2nd Prize: Ruth Rendell Short Story Competition 2012
Saturdays, Always The Same
'Why do I always have to go to Granny’s?'
I perched on the seat of my father’s bike, his steadying arms around me. My feet were hot and sweaty in my wellies on such a hot day, but it was my own fault. I had hidden my sandals. I had fallen over in the hall, and squeezed my eyes so hard real tears had come out. But none of the tricks that worked on Mum worked with my father.
‘Mum has to sleep and I have to work. Saturdays, it’s always the same.’
Saturdays, always the same. We took the long road past the shops, the halal butchers and the mosque, shabby in the June sunshine. Past the church hall where girls in pink leotards and satin shoes were dancing. I could hear the piano music through the open door, and the voice of the teacher, shouting instructions. I wanted to be there. But when I asked my father, he gave me that look again.
‘Dancing’s not important. Anyone can dance.’
‘It’s ballet.’ I told him.
‘Makes no difference.’
I pressed my lips together, and neither of us said another word till we got to Granny’s house.
‘Come in, darling,’ sang Granny. ‘Come and see what I’ve got.’
Granny was short and fat, with brown skin like my father. She had on a woolly pink hat, her ‘indoors’ hat. Her cardigan was fastened up at the neck very tightly with a safety pin. England was full of draughts. She held her cheek close to mine to be kissed. She smelt of talcum powder.
'What is it?' I demanded. 'What have you got?'
Granny led me into the small cluttered room.
'Can you see? Over there on the big table.'
Granny’s table was untidy. There were piles of old letters and magazines, little bundles of this and that. All that stuff was pushed away to make room for a large cardboard box.
'How did you carry that home?’ my father said accusingly. ‘You should have asked me to fetch it.'
Granny did that wiggle with her neck.
'I got the man to carry it. But then I decided to save it for Mena to open. Open it, darling.'

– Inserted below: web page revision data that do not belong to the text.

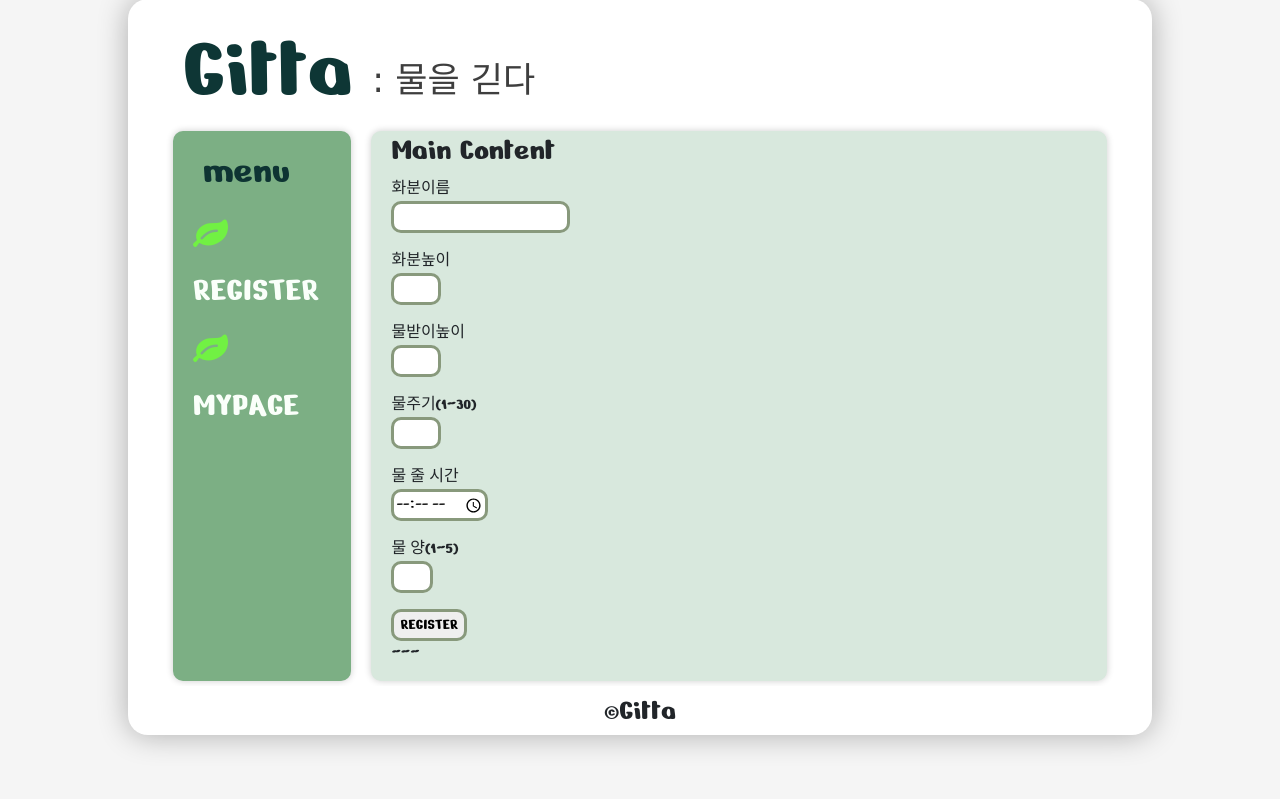
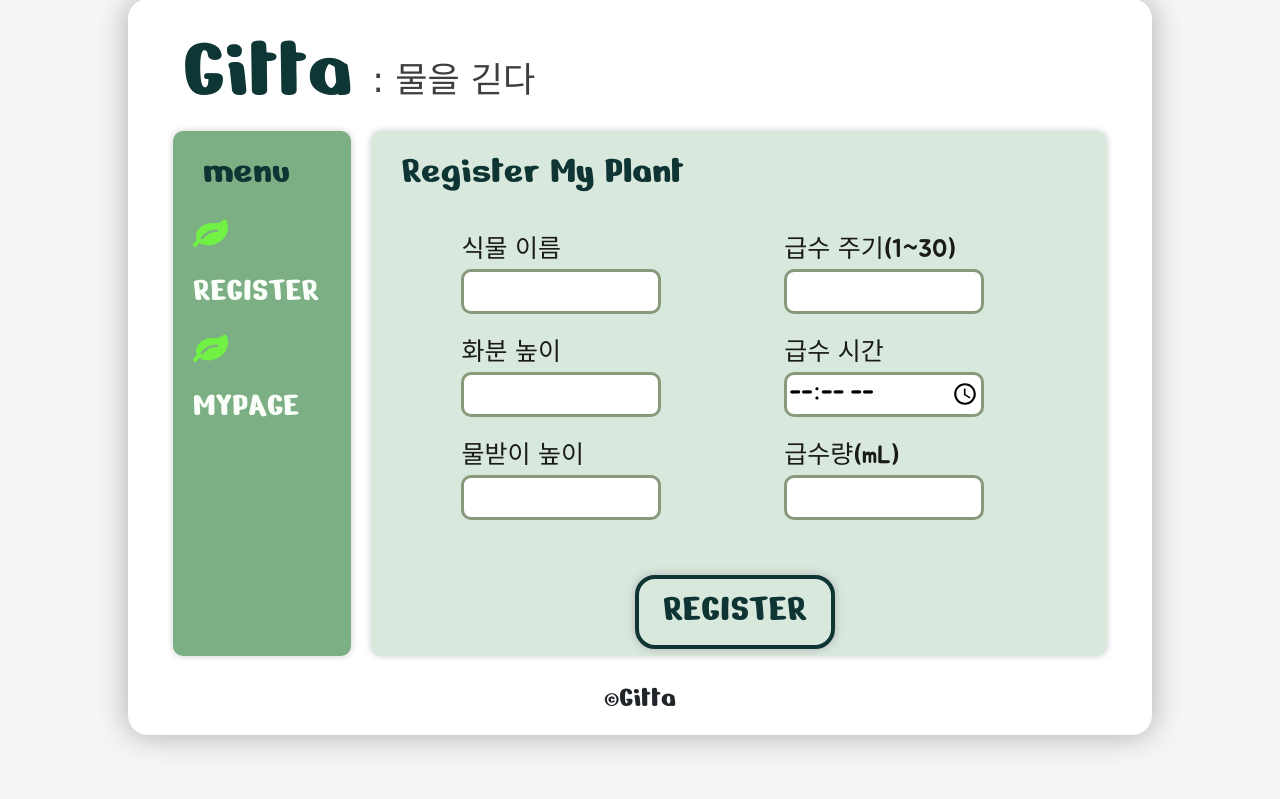
Before and after one commit to Team-Gitta/Gitta-Web-Interface, a Flask app: page /register in a window 1280 px wide. Shown: the part 27-826 px from the top of the page. Run offline with Flask 2, Linux system fonts and the light colour scheme; some web fonts are replaced.

Commit message:
UPDATE web interface

```diff
--- a/static/css/style.css
+++ b/static/css/style.css
@@ -36,12 +36,26 @@ html,body {
     color: #0e3635;
 
 }
+.title a{
+     color: #0e3635;
+    text-decoration: none;
+}
+a:hover{
+    color: #0e3635;
+    text-decoration: none;
+}
+
 .title_info{
     font-size:35px;
     display: inline-block;
     margin-top: 30px;
     font-family: 'Gamja Flower', cursive;
      color: #3e3e3e
+}
+.info{
+    font-size: 100px;
+    color: #0e3433;
+    margin: 30px;
 }
 .content {
     flex: 1;
@@ -93,14 +107,15 @@ html,body {
 }
 
 
-a{
+.menu a{
     text-decoration: none;
     #color: #3e3e3e;
     color: #fafffa;
 
 
 }
-a:hover{
+
+.menu a:hover{
     text-decoration: none;
     color: #ffadad;
 
@@ -134,6 +149,7 @@ input{
     display: block;
     border: 3px solid #88997c;
     border-radius: 10px;
+    width:200px;
 }
 
 input:focus {
@@ -152,17 +168,17 @@ input:focus {
   text-decoration: none;
     border-radius: 20px;
     box-shadow: 0 0 10px #b1b1b1;
+    margin-left: 35%;
     color: #0e3433;
+    margin-top: 5%;
      font-family: 'Nerko One', cursive
 }
 
 .btn:hover{
-    margin-top: 20px;
+
     background: #0e3433;
   border: 4px solid #0e3433;
-    font-size: 40px;
-    padding-top: 0px;
-  text-align: center;
+
   text-decoration: none;
     border-radius: 20px;
     box-shadow: 0 0 10px #b1b1b1;
@@ -170,9 +186,12 @@ input:focus {
      font-family: 'Nerko One', cursive
 }
 
-.qrimg{ flex: 1;}
 
-.result_table{flex:1;}
+.qrimg{
+    align-content: center;
+    justify-content: center;
+    justify-items: center;
+}
 
 
 .table thead th {
--- a/templates/index.html
+++ b/templates/index.html
@@ -1,5 +1,8 @@
 {% extends 'layout.html' %}
 
 {% block content %}
-kkk
+    <div class="info">
+Welcome to Gitta !
+    </div>
+
 {% endblock %}
--- a/templates/layout.html
+++ b/templates/layout.html
@@ -17,7 +17,7 @@
 </head>
 <body><div class="container">
   <header class="header">
-    <span class="title">Gitta</span> <span class="title_info">: 물을 긷다</span>
+      <span class="title"><a href="/">Gitta</a></span> <span class="title_info">: 물을 긷다</span>
   </header>
   <div class="content">
     <aside class="aside">
--- a/templates/register.html
+++ b/templates/register.html
@@ -1,15 +1,22 @@
 {% extends 'layout.html' %}
 
 {% block content %}
-      <h2>Main Content</h2>
+      <div class="register_info">Register My Plant</div>
         <form action="/result", method="POST">
-            <p>화분이름<input type="text" name="name" required></p>
-            <p>화분높이<input type="number" name="pot_height" min="1" max="30" required></p>
-            <p>물받이높이<input type="number" name="tray_height" min="1" max="30" required></p>
-            <p>물주기(1~30)<input type="number" name="period" min="1" max="30"  required></p>
-            <p>물 줄 시간<input type="time" name="time" require></p>
-            <p>물 양(1~5)<input type="number" name="water" min="1" max="5" require></p>
-            <input type="submit" value="REGISTER">
+        <div class="register_box">
+            <div class="form_1">
+            <div>식물 이름<input type="text" name="name" required ></div>
+            <div>화분 높이<input type="number" name="pot_height" min="1" max="100" required ></div>
+            <div>물받이 높이<input type="number" name="tray_height" min="1" max="100" required ></div>
+            </div>
+
+            <div class="form_2">
+                <div>급수 주기(1~30)<input type="number" name="period" min="1" max="30"  required ></div>
+                <div>급수 시간<input type="time" name="time" require></div>
+                <div>급수량(mL)<input type="number" name="water" min="50" max="500" step="50" require ></div> </div>   </div>
+            <div><input class="btn" type="submit" value="REGISTER"></div>
+
+
         </form>
-      <p>~~~</p>
+
 {% endblock %}
```
Also changed, not shown: static/css/mypage.css (+0 -13 lines), templates/mypage.html (+6 -6 lines), templates/result.html (+11 -28 lines), static/images/qrcode.png, static/images/watercan2.png (deleted).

I felt my father come up behind me. I didn’t need to turn round to feel his frown. It made my fingers nervous. I looked at the box. It was yellow, and had a picture of a big tree on it. There was some writing too - KASHMIR IMPORTS. What did that mean? There were air holes in the box. As I felt for the edges of the lid, there was the tiniest rustling. Was something inside alive? Would it scurry out when she lifted the lid?
My hands flew to my armpits.

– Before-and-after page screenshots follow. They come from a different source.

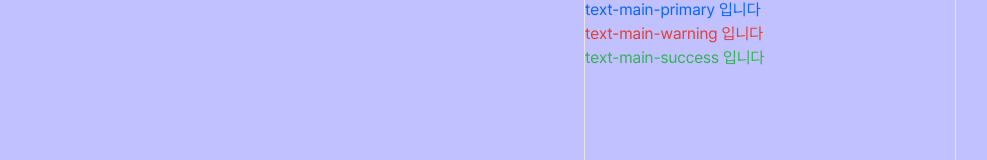
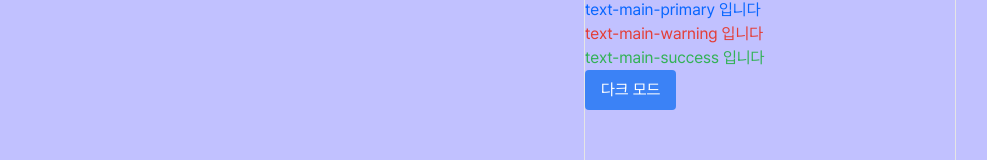
Before and after one commit to Dev-FE-3/toy-project3-team4, a React (Vite) app: page /design-guide in a window 1280 px wide. Shown: the part 195-355 px from the top of the page, without its empty margins (146-1133 px from the left). Built offline with nearby package versions, Linux system fonts and the light colour scheme; no server answers.

Commit message:
Feat: Zustand 추가, 다크모드 상태관리

```diff
--- a/package.json
+++ b/package.json
@@ -22,7 +22,8 @@
     "react-router-dom": "^7.4.0",
     "sonner": "^2.0.3",
     "tailwind-merge": "^3.1.0",
-    "tailwindcss-animate": "^1.0.7"
+    "tailwindcss-animate": "^1.0.7",
+    "zustand": "^5.0.3"
   },
   "devDependencies": {
     "@eslint/js": "^9.21.0",
--- a/src/feature/design/Design.tsx
+++ b/src/feature/design/Design.tsx
@@ -1,4 +1,8 @@
+import useThemeStore from '@/shared/store/theme/useThemeStore'
+
 const Design = () => {
+  const { isDark, toggleTheme } = useThemeStore()
+
   return (
     <>
       <p className="bg-basic-white text-basic-black">bg-basic-white text-basic-black 입니다</p>
@@ -12,6 +16,9 @@ const Design = () => {
       <p className="text-main-primary">text-main-primary 입니다</p>
       <p className="text-main-warning">text-main-warning 입니다</p>
       <p className="text-main-success">text-main-success 입니다</p>
+      <button onClick={toggleTheme} className="px-4 py-2 bg-blue-500 text-white rounded">
+        {isDark ? '라이트 모드' : '다크 모드'}
+      </button>
     </>
   )
 }
--- /dev/null
+++ b/src/shared/store/theme/type/IThemeState.ts
@@ -0,0 +1,4 @@
+export interface IThemeState {
+  isDark: boolean
+  toggleTheme: () => void
+}
--- /dev/null
+++ b/src/shared/store/theme/useThemeStore.ts
@@ -0,0 +1,19 @@
+import { create } from 'zustand'
+import { IThemeState } from './type/IThemeState'
+
+// Zustand 스토어 생성
+const useThemeStore = create<IThemeState>((set) => ({
+  isDark: false,
+  toggleTheme: () =>
+    set((state) => {
+      const newTheme = !state.isDark
+      if (newTheme) {
+        document.documentElement.classList.add('dark')
+      } else {
+        document.documentElement.classList.remove('dark')
+      }
+      return { isDark: newTheme }
+    }),
+}))
+
+export default useThemeStore
```
Also changed, not shown: 1 other file (tests, documents, lock files or other folders).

'I don’t want to!'
Granny laughed. 'It’s nothing scary. Come, I’ll help you.'
Granny’s two plump hands, scarcely bigger than mine, gently unhooked my fingers, and brought them back to the box. My heart started beating. Perhaps it was a kitten. Then what would my father do?
Together we lifted off the lid.
All I could see was a lot of shredded paper.
'Feel underneath,' said Granny Floor.
Slowly, slowly, I put in my hand. The paper rustled and shifted, and then I touched smooth cold skin. I yanked my hand back out of there like I had been slapped.
'There’s a snake!’
Granny and my father were laughing. Out loud laughing, not English held in behind your hand. I was offended.
‘Never mind, Mena,’ Granny said. ‘I’ll show you.’
She reached in and pulled out a small oval. It had dull yellow skin and looked liked nothing at all.
'Fruit?' I was angry now, angry and disappointed. 'Just fruit? But why’s it wrapped up in that box as if it’s something special?'
'It is special,' said Granny Floor. 'These are honey mangoes, from Pakistan. I ate them when I was small like you. Then when I got married and went to Uganda, we had a mango tree in our compound. Let’s cut it and you can try.'
My father fetched a knife and a plate I couldn’t believe it. He was letting the mango make him late for work.
He cut two big slices, and licked the juice off his fingers.
'This is the best thing you’ll ever taste.'
He held it out to me.
I looked at the smooth yellow mango flesh. What if I didn’t like it? What if I wanted to spit it out?
He was watching me with such expectation. I brought it to my mouth and took a little bite.
We all smiled in relief. My father laughed, but not like before. This time it was a high, boyish laugh, a laugh I had never heard from his mouth. It made me happy. The mango was sweet and tangy and filled my mouth with honey juice. I finished it quickly, down to the skin. Suddenly Granny clapped her hands and began singing. Her voice was out of tune and old, but Dad joined in, and his voice was lilting. He grabbed my sticky hands and whirled me round, once, twice -- the room danced with us, and I was singing, though I didn’t know the tune.
In a flash it was over. Dad’s eye had caught the clock. He let go of my hands and I stumbled back against the table, making the plate jump. I held my breath, waiting for the reproof. Instead, he smiled. Reaching forward, he pushed my hair out of the way and kissed me softly on the forehead.
‘My girl likes mangoes.’ he said.
And he walked out of the door, whistling.